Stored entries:
◇ ◇ ◇
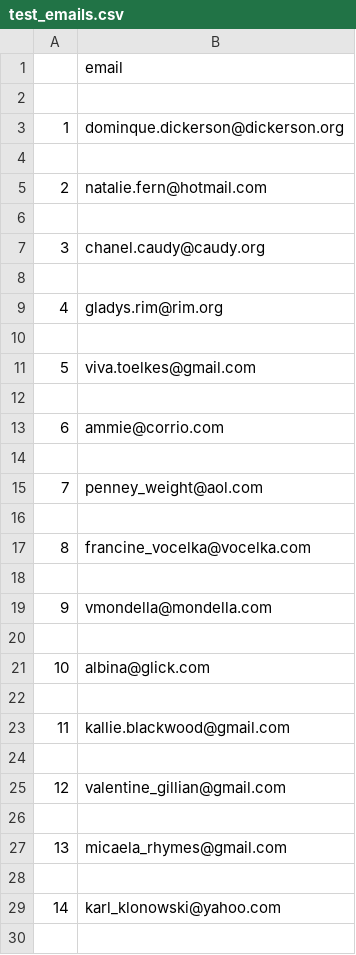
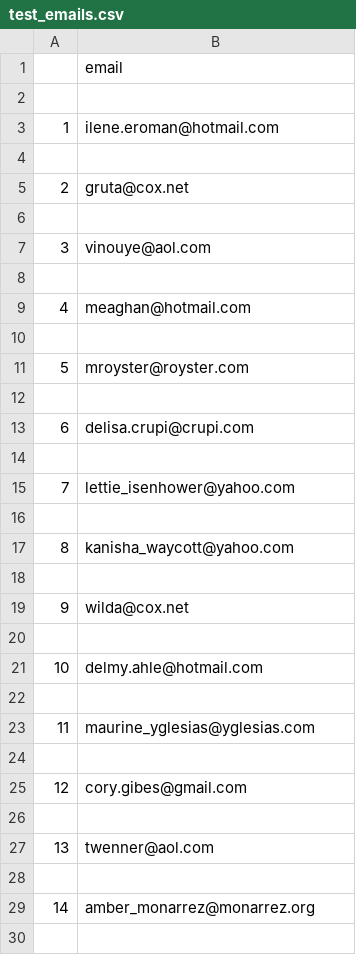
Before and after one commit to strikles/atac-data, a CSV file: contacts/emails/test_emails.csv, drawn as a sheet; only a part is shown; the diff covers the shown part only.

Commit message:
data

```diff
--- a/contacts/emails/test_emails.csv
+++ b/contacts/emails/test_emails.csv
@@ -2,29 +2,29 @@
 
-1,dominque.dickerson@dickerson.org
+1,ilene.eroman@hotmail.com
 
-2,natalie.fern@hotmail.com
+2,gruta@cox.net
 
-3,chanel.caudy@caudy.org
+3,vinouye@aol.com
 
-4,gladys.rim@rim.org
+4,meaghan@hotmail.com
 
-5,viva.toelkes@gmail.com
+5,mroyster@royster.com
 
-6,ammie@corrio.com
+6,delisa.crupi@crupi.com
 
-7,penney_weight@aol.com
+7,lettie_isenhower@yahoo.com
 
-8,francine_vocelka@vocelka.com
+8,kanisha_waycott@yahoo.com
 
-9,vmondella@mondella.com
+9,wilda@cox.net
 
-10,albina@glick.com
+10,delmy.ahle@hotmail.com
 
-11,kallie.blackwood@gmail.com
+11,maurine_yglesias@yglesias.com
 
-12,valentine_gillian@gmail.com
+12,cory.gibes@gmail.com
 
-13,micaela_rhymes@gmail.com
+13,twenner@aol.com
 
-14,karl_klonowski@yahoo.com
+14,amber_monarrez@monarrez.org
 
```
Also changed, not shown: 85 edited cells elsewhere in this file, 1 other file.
◇ ◇ ◇
Repeat the records above exactly, leaving out the pictures.

Before and after one commit to strikles/atac-data, a CSV file: contacts/emails/test_emails.csv, drawn as a sheet; only a part is shown; the diff covers the shown part only.

Commit message:
data

```diff
--- a/contacts/emails/test_emails.csv
+++ b/contacts/emails/test_emails.csv
@@ -2,29 +2,29 @@
 
-1,dominque.dickerson@dickerson.org
+1,ilene.eroman@hotmail.com
 
-2,natalie.fern@hotmail.com
+2,gruta@cox.net
 
-3,chanel.caudy@caudy.org
+3,vinouye@aol.com
 
-4,gladys.rim@rim.org
+4,meaghan@hotmail.com
 
-5,viva.toelkes@gmail.com
+5,mroyster@royster.com
 
-6,ammie@corrio.com
+6,delisa.crupi@crupi.com
 
-7,penney_weight@aol.com
+7,lettie_isenhower@yahoo.com
 
-8,francine_vocelka@vocelka.com
+8,kanisha_waycott@yahoo.com
 
-9,vmondella@mondella.com
+9,wilda@cox.net
 
-10,albina@glick.com
+10,delmy.ahle@hotmail.com
 
-11,kallie.blackwood@gmail.com
+11,maurine_yglesias@yglesias.com
 
-12,valentine_gillian@gmail.com
+12,cory.gibes@gmail.com
 
-13,micaela_rhymes@gmail.com
+13,twenner@aol.com
 
-14,karl_klonowski@yahoo.com
+14,amber_monarrez@monarrez.org
 
```
Also changed, not shown: 85 edited cells elsewhere in this file, 1 other file.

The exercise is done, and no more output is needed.